• [PROBLEM]:
Check each line of the entries below for the word "later", and copy out the ones that have it.

• [RECORD EXCERPTS]:

"""

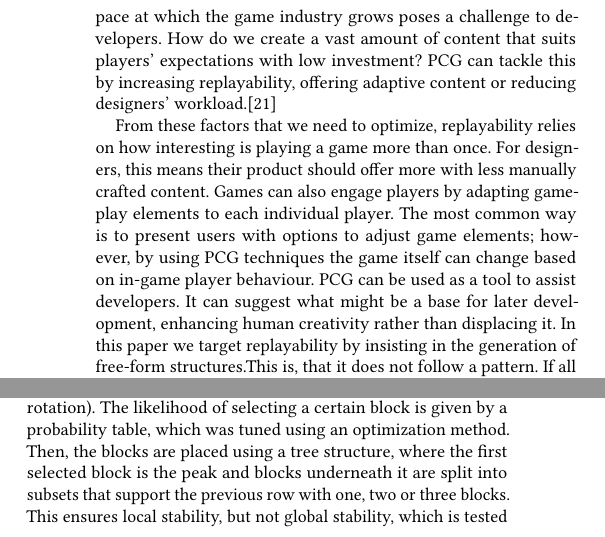
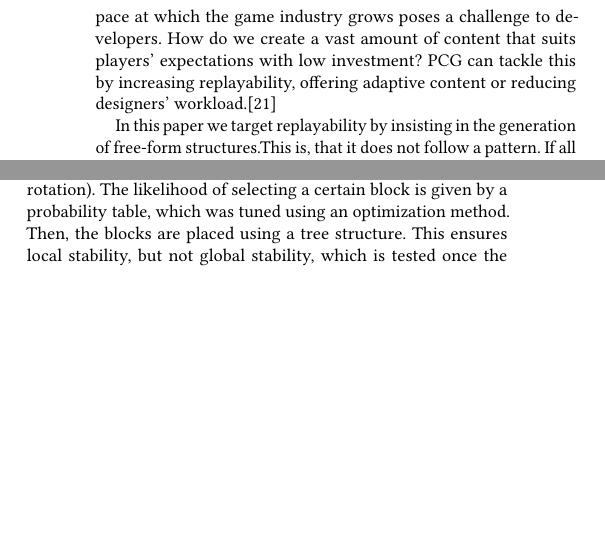
Before and after one commit to Laucalle/AngryBirdsLevelGenerationThesis, a LaTeX paper (gecco2019/angrybirds_gecco19.tex): two parts of the columns of page 2 of 9, joined at a grey line, cut so that both start at the same text, the shorter picture padded with empty space. Compiled offline with pdfLaTeX.

Commit message:
reducing. Still 9 pages

```diff
--- a/gecco2019/angrybirds_gecco19.tex
+++ b/gecco2019/angrybirds_gecco19.tex
@@ -358,16 +358,18 @@ workload.\cite{togelius2016introduction}
 
 % The sentence below I think is an orphan, From these factors?  define replayability?
 % I can do it if needed - Mario
-From these factors that we need to optimize, replayability relies on how interesting is
-playing a game more than once. For designers, this means their
-product should offer more with less manually crafted content.
-Games can also engage players by adapting gameplay elements to each individual
-player. The most common way is
-to present users with options to adjust game elements; however, by using PCG techniques
-the game itself can change based on in-game player behaviour.
-PCG can be used as a tool to assist developers. It can suggest what might be a
-base for later development, enhancing human creativity rather than displacing
-it. In this paper we target replayability by insisting in the
+%From these factors that we need to optimize, replayability relies on how interesting is
+%playing a game more than once.
+%For designers, this means their
+%product should offer more with less manually crafted content.
+%Games can also engage players by adapting gameplay elements to each individual
+%player.
+%The most common way is
+%to present users with options to adjust game elements; however, by using PCG techniques
+%the game itself can change based on in-game player behaviour.
+%PCG can be used as a tool to assist developers. It can suggest what might be a
+%base for later development, enhancing human creativity rather than displacing it.
+In this paper we target replayability by insisting in the
 generation of free-form structures.This is, that it does not follow a pattern.
 If all content generated follow a simple pattern, this is easily spotted and
 the player disengages. We aim to avoid this by creating structures whose form
@@ -523,10 +526,11 @@ level are built from top to down, in several phases, recursively
 building a structure, each row composed of a single type of block
 (with a fixed rotation). The likelihood of selecting a certain block
 is given by a probability table, which was tuned using an optimization
-method. Then, the blocks are placed using a tree structure, where the
-first selected block is the peak and blocks underneath it are split
-into subsets that support the previous row with one, two or three
-blocks. This ensures local stability, but not global stability, which
+method. Then, the blocks are placed using a tree structure.
+% where the first selected block is the peak and blocks underneath it are split
+%into subsets that support the previous row with one, two or three
+%blocks.
+This ensures local stability, but not global stability, which
 is tested once the whole structure is completed.
 After that, other objects (pigs and TNT) are placed, following an
 scheme of potential positions for them according to a rank based on
```
Also changed, not shown: gecco2019/angrybirds_gecco19.tex (48 more changed lines).
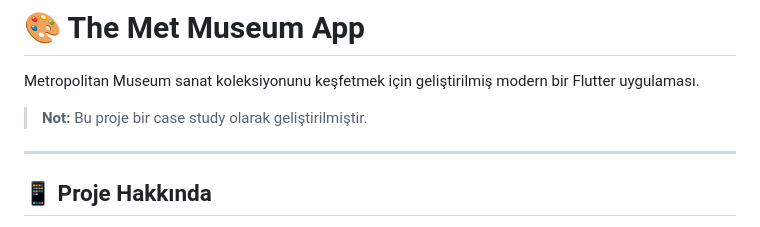
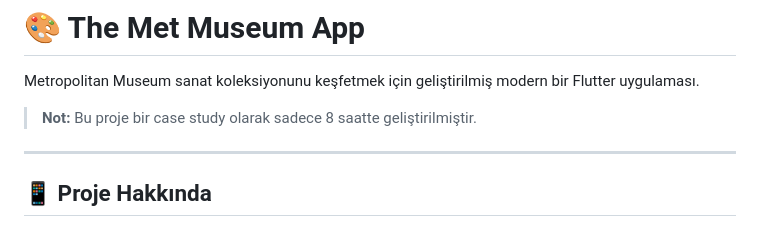
Before and after one commit to gokseennn/themetapp, a Markdown page: README.md, the part around the change. GitHub-like rendering.

```diff
--- a/README.md
+++ b/README.md
@@ -2,7 +2,7 @@
 
 Metropolitan Museum sanat koleksiyonunu keşfetmek için geliştirilmiş modern bir Flutter uygulaması.
 
-> **Not:** Bu proje bir case study olarak geliştirilmiştir.
+> **Not:** Bu proje bir case study olarak sadece 8 saatte geliştirilmiştir.
 
 ---
 
```
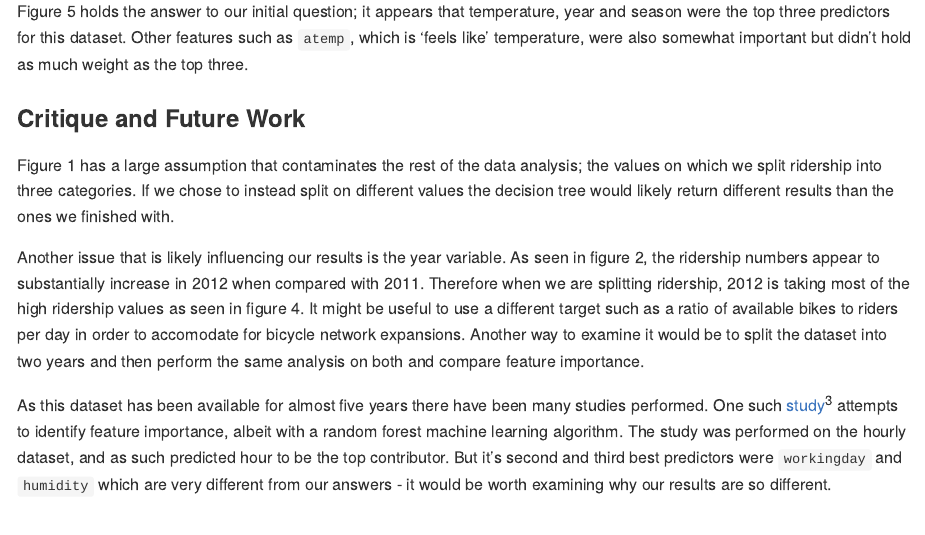
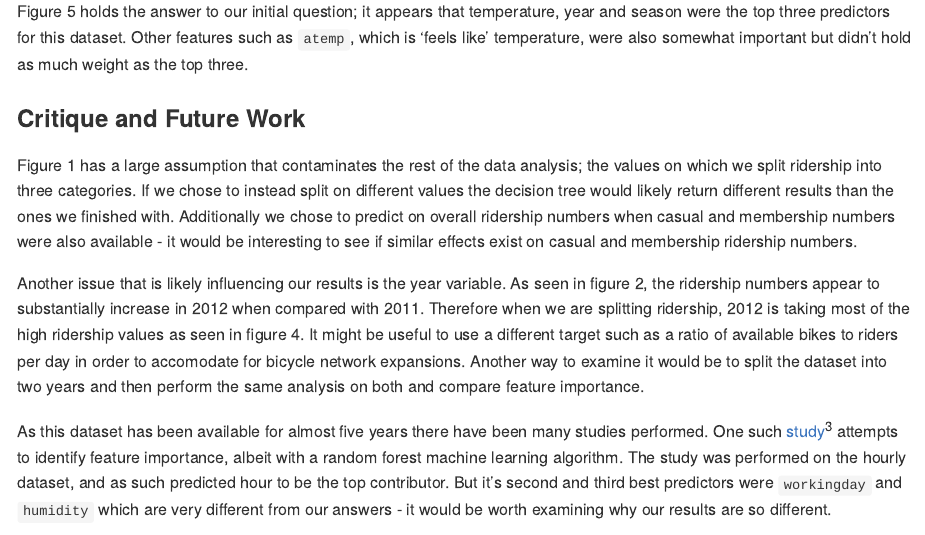
Before and after one commit to UBC-MDS/Capital_Bikeshare_Analysis, an R Markdown document (report/capital_bikeshare_analysis.Rmd): the page in a window 1100 px wide, from 4050 px down. Rendered offline with R 4.5, knitr and Pandoc, with nearby package versions.

Commit message:
added dependencies and made minor grammar changes, mentioned casual/member riders in report

```diff
--- a/report/capital_bikeshare_analysis.Rmd
+++ b/report/capital_bikeshare_analysis.Rmd
@@ -63,7 +63,7 @@ Figure 5 holds the answer to our initial question; it appears that temperature,
 
 ### Critique and Future Work
 
-Figure 1 has a large assumption that contaminates the rest of the data analysis; the values on which we split ridership into three categories.  If we chose to instead split on different values the decision tree would likely return different results than the ones we finished with.
+Figure 1 has a large assumption that contaminates the rest of the data analysis; the values on which we split ridership into three categories.  If we chose to instead split on different values the decision tree would likely return different results than the ones we finished with.  Additionally we chose to predict on overall ridership numbers when casual and membership numbers were also available - it would be interesting to see if similar effects exist on casual and membership ridership numbers.
 
 Another issue that is likely influencing our results is the year variable.  As seen in figure 2, the ridership numbers appear to substantially increase in 2012 when compared with 2011.  Therefore when we are splitting ridership, 2012 is taking most of the high ridership values as seen in figure 4.  It might be useful to use a different target such as a ratio of available bikes to riders per day in order to accomodate for bicycle network expansions.  Another way to examine it would be to split the dataset into two years and then perform the same analysis on both and compare feature importance.
 
```
Also changed, not shown: README.md.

"""

• [RESULT OF THIS TASK]:
-base for later development, enhancing human creativity rather than displacing
+%base for later development, enhancing human creativity rather than displacing it.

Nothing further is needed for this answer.